[[ DATA FOR PROCESSING open ]]
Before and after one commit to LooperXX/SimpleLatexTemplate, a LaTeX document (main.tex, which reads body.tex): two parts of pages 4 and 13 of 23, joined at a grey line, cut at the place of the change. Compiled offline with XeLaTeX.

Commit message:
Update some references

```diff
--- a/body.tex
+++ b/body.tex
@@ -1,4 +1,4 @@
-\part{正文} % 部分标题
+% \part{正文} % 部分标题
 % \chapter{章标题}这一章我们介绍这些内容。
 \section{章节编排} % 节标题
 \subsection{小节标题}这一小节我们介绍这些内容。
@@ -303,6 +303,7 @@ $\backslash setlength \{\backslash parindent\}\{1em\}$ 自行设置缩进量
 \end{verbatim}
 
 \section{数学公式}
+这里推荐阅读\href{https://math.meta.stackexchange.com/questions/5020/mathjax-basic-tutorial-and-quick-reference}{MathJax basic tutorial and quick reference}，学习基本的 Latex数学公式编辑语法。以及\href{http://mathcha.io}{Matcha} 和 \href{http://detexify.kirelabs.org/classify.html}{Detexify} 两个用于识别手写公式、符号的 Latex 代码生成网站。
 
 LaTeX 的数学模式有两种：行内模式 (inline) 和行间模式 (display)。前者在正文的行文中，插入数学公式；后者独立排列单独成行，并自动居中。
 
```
[[ DATA FOR PROCESSING closed ]]
[[ DATA FOR PROCESSING open ]]
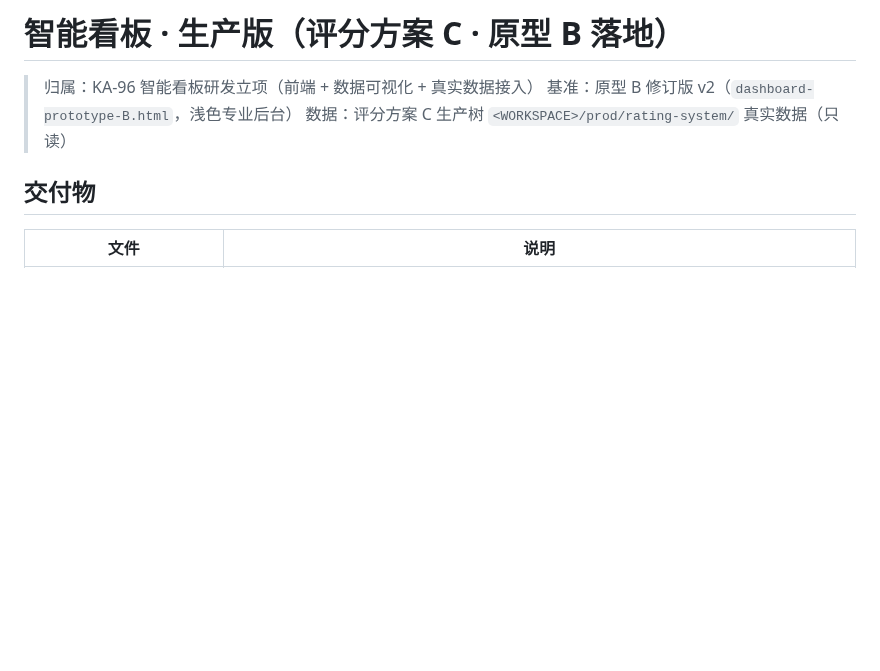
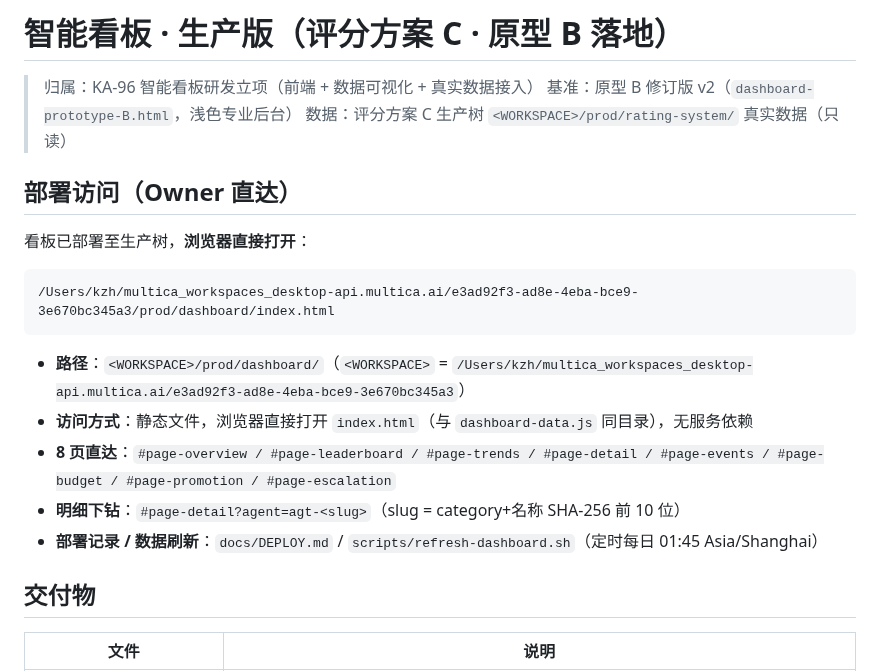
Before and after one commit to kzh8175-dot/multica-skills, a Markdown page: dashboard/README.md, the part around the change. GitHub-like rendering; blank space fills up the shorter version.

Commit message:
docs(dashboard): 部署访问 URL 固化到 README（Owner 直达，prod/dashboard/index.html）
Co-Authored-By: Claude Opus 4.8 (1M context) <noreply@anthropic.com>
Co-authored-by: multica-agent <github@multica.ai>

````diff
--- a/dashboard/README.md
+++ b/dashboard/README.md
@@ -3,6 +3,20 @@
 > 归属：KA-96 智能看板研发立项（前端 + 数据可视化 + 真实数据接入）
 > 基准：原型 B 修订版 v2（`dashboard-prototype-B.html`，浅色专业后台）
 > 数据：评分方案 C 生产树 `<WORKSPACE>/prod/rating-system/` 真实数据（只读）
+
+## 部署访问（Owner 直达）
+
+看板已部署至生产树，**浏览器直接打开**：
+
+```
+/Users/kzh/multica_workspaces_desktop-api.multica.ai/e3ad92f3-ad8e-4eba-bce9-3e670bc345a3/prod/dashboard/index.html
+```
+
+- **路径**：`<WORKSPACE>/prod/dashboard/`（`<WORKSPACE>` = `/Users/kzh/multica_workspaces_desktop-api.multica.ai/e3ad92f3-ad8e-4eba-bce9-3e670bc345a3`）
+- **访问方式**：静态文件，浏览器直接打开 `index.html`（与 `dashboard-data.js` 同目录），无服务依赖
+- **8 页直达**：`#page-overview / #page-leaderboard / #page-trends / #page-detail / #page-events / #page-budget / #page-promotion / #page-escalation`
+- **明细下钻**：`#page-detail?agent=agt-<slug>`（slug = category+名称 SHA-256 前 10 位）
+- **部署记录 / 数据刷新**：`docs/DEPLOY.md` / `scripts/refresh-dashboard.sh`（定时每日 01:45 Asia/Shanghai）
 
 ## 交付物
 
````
[[ DATA FOR PROCESSING closed ]]
## PROBLEM STATEMENT
Provide every line from the material that contains the word "body".

## FINISHED EXERCISE
Before and after one commit to LooperXX/SimpleLatexTemplate, a LaTeX document (main.tex, which reads body.tex): two parts of pages 4 and 13 of 23, joined at a grey line, cut at the place of the change. Compiled offline with XeLaTeX.
--- a/body.tex
+++ b/body.tex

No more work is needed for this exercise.